The Thomson Reuters/University of Michigan survey of consumers showed US consumer sentiment fell far more than expected to 66.5 — its lowest level in 11 months — in a preliminary July reading — down sharply from 76.0, June’s final number. Earlier, the US Labor Department reported the US Consumer Price Index dipped 0.1% in June, which was weaker than the forecast for no change, and marked a third straight month of decline.
General Electric Co, Bank of America Corp and Citigroup Inc on Friday joined the list of major companies that beat Wall Street’s expectations, along with Alcoa and Intel earlier this week, but shares of GE and both banks sold off after they reported a drop in quarterly revenues from a year ago. Bank of America and Citigroup also reported lower earnings compared with a year ago.
GE’s stock fell 3.5% to $14.71, while Bank of America slid 7.7% to $14.20 and Citigroup lost 3.9% to $4.00.
“The most important thing about second-quarter earnings is guidance, so investors are looking for revenue growth,” said Scott Marcouiller, senior equity market strategist at Wells Fargo Advisors in St. Louis.
This week, investors are trading more on economic data after disappointing revenue results from major companies placed a dampener on an otherwise positive start to earnings season that began with strong results from Alcoa Inc, Intel Corp and CSX Corp.
Michael Sheldon, chief market strategist for RDM Financial in Westport, Connecticut, said “the first week of earnings has been fairly positive, but investors will increasingly focus on economic data like today’s consumer” sentiment report “to determine what the outlook for the economy is in the back half of 2010.”
The Dow Jones industrial average was down 202.61 points, or 1.96%, at 10,156.70. The Standard & Poor’s 500 Index was down 24.66 points, or 2.25%, at 1,071.82. The Nasdaq Composite Index was down 54.29 points, or 2.41%, at 2,194.79.
The S&P 500 has risen seven out of the past eight sessions. This week’s strong start to the earnings season had led to optimism about a positive round of results to give the stock market some momentum through the third quarter.
Among the missteps, though, was Google Inc’s second-quarter earnings per share, excluding items, which missed Wall Street’s expectations for the first time in two years. The stock was down 5.2% at $468.21.
A positive note came from Goldman Sachs Group Inc, whose shares climbed 2.1% to $148.20 a day after the Wall Street firm settled a US civil fraud case with the Securities and Exchange Commission.
But the overall banking sector was in a funk, with the KBW Banking Index down 4.5%, a day after the US Congress approved the broadest overhaul of financial rules since the Great Depression and sent it to US President Barack Obama to sign into law.
In the energy sector, US-listed shares of BP Plc fell 3.4% to $37.59 despite reports that a new cap on BP’s stricken oil well in the Gulf of Mexico showed no sign of leaking on Friday.
The decline in BP’s stock was in sync with a drop in August US crude oil futures, which fell 82 cents, or 1.1%, to $75.80 a barrel in midday trading.

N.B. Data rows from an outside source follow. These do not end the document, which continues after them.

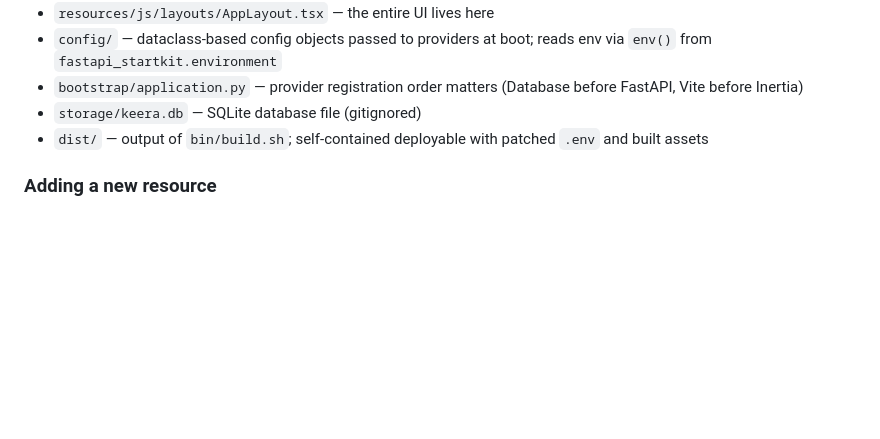
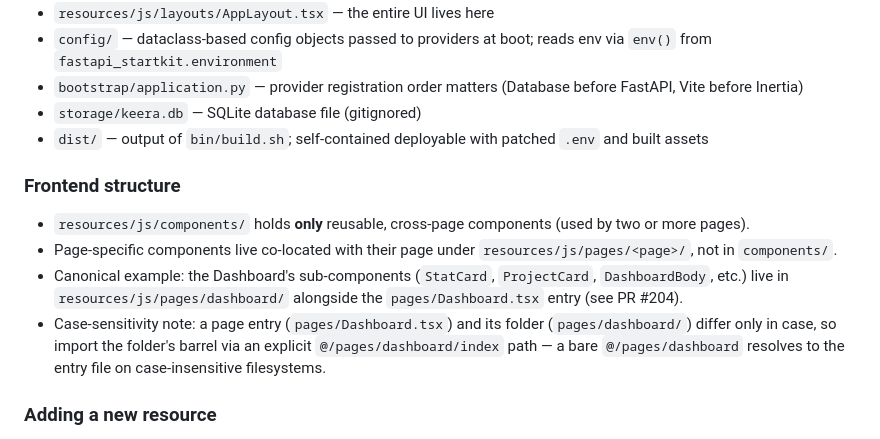
Before and after one commit to Keera-Labs/keera-agent, a Markdown page: CLAUDE.md, the part around the change. GitHub-like rendering; blank space fills up the shorter version.

Commit message:
Document frontend component placement convention in CLAUDE.md
Add a Frontend structure subsection to CLAUDE.md stating that
resources/js/components/ holds only reusable cross-page components, while
page-specific components live co-located under resources/js/pages/<page>/.
Cites the Dashboard (resources/js/pages/dashboard/, PR #204) as the canonical
example and notes the case-sensitivity caveat for barrel imports.

```diff
--- a/CLAUDE.md
+++ b/CLAUDE.md
@@ -87,6 +87,12 @@ bash bin/build.sh --no-build  # skip Vite, just sync files
 - `storage/keera.db` — SQLite database file (gitignored)
 - `dist/` — output of `bin/build.sh`; self-contained deployable with patched `.env` and built assets
 
+### Frontend structure
+- `resources/js/components/` holds **only** reusable, cross-page components (used by two or more pages).
+- Page-specific components live co-located with their page under `resources/js/pages/<page>/`, not in `components/`.
+- Canonical example: the Dashboard's sub-components (`StatCard`, `ProjectCard`, `DashboardBody`, etc.) live in `resources/js/pages/dashboard/` alongside the `pages/Dashboard.tsx` entry (see PR #204).
+- Case-sensitivity note: a page entry (`pages/Dashboard.tsx`) and its folder (`pages/dashboard/`) differ only in case, so import the folder's barrel via an explicit `@/pages/dashboard/index` path — a bare `@/pages/dashboard` resolves to the entry file on case-insensitive filesystems.
+
 ### Adding a new resource
 1. Create `databases/migrations/YYYY_MM_DD_HHMMSS_create_<table>.py` with `up`/`down` async methods
 2. Create `app/models/<Model>.py` with `__table__`
```
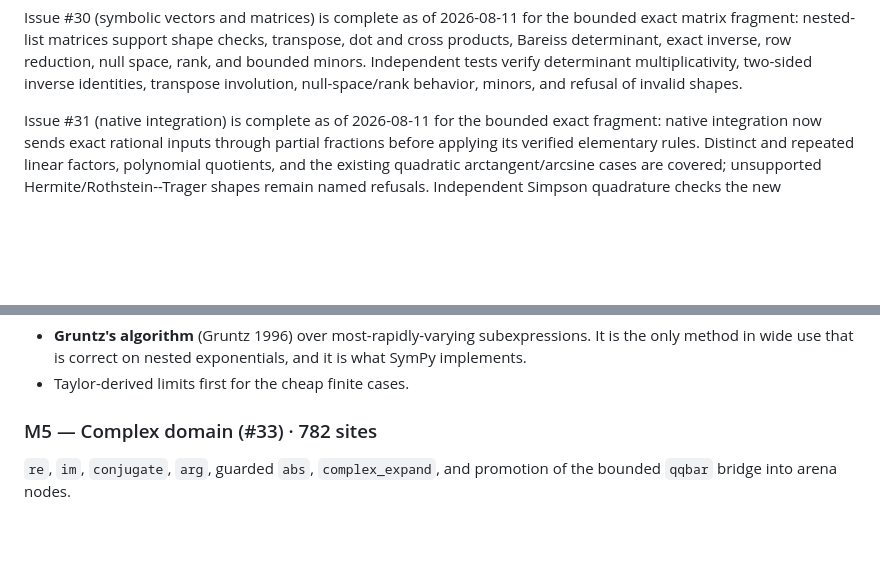
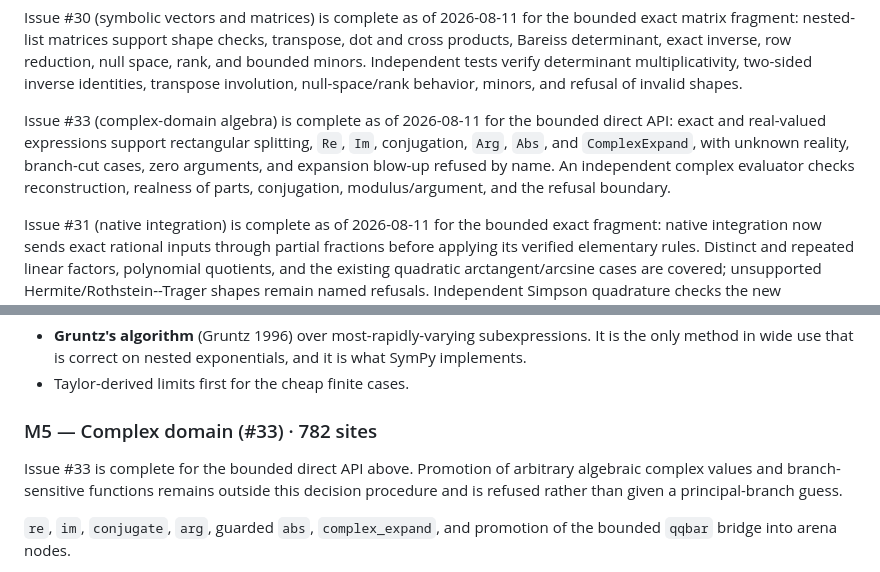
Before and after one commit to lazy-fortran/fortsym, a Markdown page: ROADMAP.md, 2 parts joined by grey strips. Drawn GitHub-style; blank space fills up the shorter version.

Commit message:
Document bounded complex algebra

```diff
--- a/ROADMAP.md
+++ b/ROADMAP.md
@@ -121,6 +121,13 @@ transpose, dot and cross products, Bareiss determinant, exact inverse, row
 reduction, null space, rank, and bounded minors. Independent tests verify
 determinant multiplicativity, two-sided inverse identities, transpose
 involution, null-space/rank behavior, minors, and refusal of invalid shapes.
+
+Issue #33 (complex-domain algebra) is complete as of 2026-08-11 for the
+bounded direct API: exact and real-valued expressions support rectangular
+splitting, `Re`, `Im`, conjugation, `Arg`, `Abs`, and `ComplexExpand`, with
+unknown reality, branch-cut cases, zero arguments, and expansion blow-up
+refused by name. An independent complex evaluator checks reconstruction,
+realness of parts, conjugation, modulus/argument, and the refusal boundary.
 
 Issue #31 (native integration) is complete as of 2026-08-11 for the bounded
 exact fragment: native integration now sends exact rational inputs through
@@ -791,6 +798,10 @@ inversion, series of special functions.
 
 ### M5 — Complex domain (#33) · 782 sites
 
+Issue #33 is complete for the bounded direct API above. Promotion of arbitrary
+algebraic complex values and branch-sensitive functions remains outside this
+decision procedure and is refused rather than given a principal-branch guess.
+
 `re`, `im`, `conjugate`, `arg`, guarded `abs`, `complex_expand`, and promotion
 of the bounded `qqbar` bridge into arena nodes.
 
```
Also changed, not shown: doc/architecture.md (+6 -0 lines).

The weak US consumer sentiment and CPI data were taken as signs of sluggish demand, energy traders said.